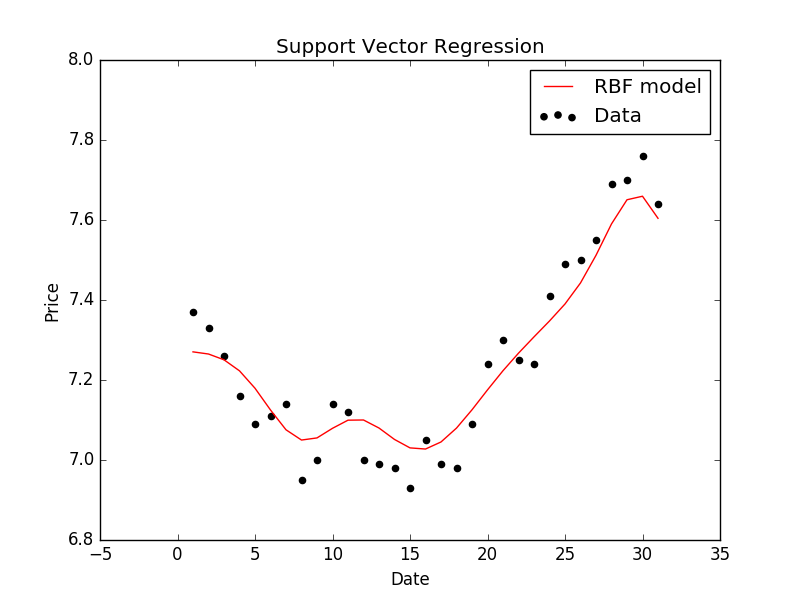
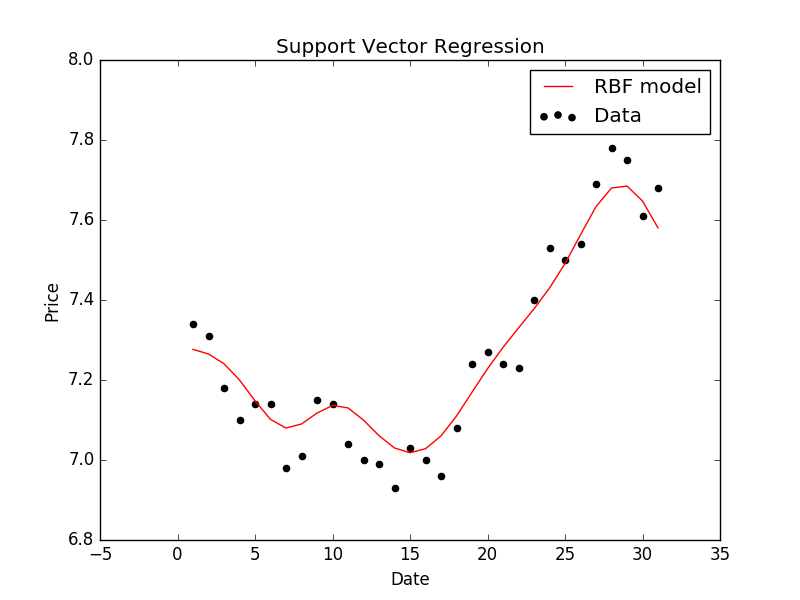
update close price

diff --git a/demo.py b/demo.py
@@ -20,7 +20,7 @@ def get_data(filename):
 		for row in csvFileReader:
 			#dates.append(int(row[0].split('-')[2]))
 			dates.append(int(row[0]))
-			prices.append(float(row[1]))
+			prices.append(float(row[4]))
 	return
 
 def predict_price(dates, prices, x):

**What you are asked to do:** Reproduce the data above in full, exactly, with the images removed.

**Result:**
update close price

diff --git a/demo.py b/demo.py
@@ -20,7 +20,7 @@ def get_data(filename):
 		for row in csvFileReader:
 			#dates.append(int(row[0].split('-')[2]))
 			dates.append(int(row[0]))
-			prices.append(float(row[1]))
+			prices.append(float(row[4]))
 	return
 
 def predict_price(dates, prices, x):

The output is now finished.